Restoring wetland habitat for wildlife along the Willamette River

Harborton is a 74-acre PGE property located along the Willamette River in Northwest Portland’s industrial corridor. The site includes both wetlands and a PGE substation, and is a prime location for restoring wildlife habitat within the Portland Harbor Superfund site.

The site is one of the largest known breeding grounds for northern red-legged frogs, an amphibian species classified as “sensitive” by the state of Oregon. Additionally, the Harborton wetlands are situated where the Willamette River meets Multnomah Channel – a perfect spot for juvenile salmon to rest and grow on their way to the Pacific Ocean.

By constructing side-channel habitat for fish, removing invasive species and planting native vegetation, PGE plans to transform Harborton – property we’ve owned for 80 years – into a haven for wildlife. This restoration work began in June 2020. PGE will monitor and maintain the site for a decade after restoration is complete, then donate the property to a land trust for ongoing protection.

Northern red-legged frog
Each year, northern red-legged frogs migrate from the hills of Forest Park to the attractive breeding grounds in the Harborton wetlands.
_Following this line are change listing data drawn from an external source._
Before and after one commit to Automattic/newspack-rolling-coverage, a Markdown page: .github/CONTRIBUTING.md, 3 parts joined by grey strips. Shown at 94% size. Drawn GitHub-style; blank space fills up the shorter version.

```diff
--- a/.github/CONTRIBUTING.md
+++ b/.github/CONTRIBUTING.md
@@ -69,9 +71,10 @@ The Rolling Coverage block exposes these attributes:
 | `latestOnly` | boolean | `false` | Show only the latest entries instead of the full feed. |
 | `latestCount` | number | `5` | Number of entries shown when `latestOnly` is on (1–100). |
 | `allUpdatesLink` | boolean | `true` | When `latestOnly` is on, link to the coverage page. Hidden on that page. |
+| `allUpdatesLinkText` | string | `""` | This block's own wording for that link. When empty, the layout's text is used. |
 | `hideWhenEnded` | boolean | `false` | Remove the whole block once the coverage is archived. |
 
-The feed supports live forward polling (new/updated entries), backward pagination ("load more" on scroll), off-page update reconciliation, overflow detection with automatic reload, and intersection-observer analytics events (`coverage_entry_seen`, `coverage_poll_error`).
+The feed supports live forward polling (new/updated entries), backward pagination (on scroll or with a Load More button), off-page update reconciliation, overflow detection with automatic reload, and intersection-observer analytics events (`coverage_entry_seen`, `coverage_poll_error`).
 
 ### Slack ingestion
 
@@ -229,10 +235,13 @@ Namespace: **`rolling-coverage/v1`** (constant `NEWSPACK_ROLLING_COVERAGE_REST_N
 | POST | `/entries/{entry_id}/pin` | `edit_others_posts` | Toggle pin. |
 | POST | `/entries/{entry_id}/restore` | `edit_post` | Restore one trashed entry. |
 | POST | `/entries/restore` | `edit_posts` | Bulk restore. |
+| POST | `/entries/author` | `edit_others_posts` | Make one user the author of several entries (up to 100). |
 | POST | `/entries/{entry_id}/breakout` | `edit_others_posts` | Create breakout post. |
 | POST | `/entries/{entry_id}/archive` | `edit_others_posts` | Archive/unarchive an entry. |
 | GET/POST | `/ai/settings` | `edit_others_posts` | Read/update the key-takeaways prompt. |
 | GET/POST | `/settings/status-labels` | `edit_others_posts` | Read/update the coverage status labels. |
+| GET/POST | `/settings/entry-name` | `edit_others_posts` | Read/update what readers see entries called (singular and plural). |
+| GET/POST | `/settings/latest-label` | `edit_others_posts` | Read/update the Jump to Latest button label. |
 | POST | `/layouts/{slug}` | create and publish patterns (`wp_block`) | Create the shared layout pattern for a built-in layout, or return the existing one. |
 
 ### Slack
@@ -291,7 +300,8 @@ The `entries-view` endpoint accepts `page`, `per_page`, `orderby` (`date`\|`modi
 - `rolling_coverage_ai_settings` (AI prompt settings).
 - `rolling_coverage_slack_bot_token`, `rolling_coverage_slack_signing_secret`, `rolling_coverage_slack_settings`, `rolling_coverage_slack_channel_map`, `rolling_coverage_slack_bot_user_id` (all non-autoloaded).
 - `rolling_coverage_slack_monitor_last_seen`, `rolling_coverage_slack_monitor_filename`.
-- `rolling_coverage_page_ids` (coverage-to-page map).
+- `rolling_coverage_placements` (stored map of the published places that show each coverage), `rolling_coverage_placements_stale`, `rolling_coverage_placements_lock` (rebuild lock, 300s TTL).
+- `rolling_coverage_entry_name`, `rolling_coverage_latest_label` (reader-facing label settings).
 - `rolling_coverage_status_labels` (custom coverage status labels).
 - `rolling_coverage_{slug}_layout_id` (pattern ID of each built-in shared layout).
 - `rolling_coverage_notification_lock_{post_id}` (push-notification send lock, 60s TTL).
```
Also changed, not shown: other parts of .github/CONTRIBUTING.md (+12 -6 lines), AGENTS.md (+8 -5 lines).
To reach Harborton, the frogs must cross busy Highway 30. With the help of volunteers, the frogs are collected, placed in buckets and safely transported to Harborton across the dangerous road. Learn more about these frog champions on the Forest Park Conservancy website.

Our restoration efforts include:

  • Constructing a channel that connects the interior of the site to the Willamette River, providing rearing habitat for out-migrating juvenile salmonids and Pacific lamprey, both listed as threatened under the Endangered Species Act.
  • Placing 80,000 native plants and managing invasive species to restore and enhance the bottomland floodplain that was lost over time to industrial development.
  • Preserving attractive breeding and rearing habitat for northern red-legged frogs.

Reed canarygrass
The prevalence of reed canarygrass is one of the biggest problems at Harborton because this invasive species takes over wetlands, pushing out other native plants without providing any benefits to wildlife. We plan to remove as much reed canarygrass as possible during restoration.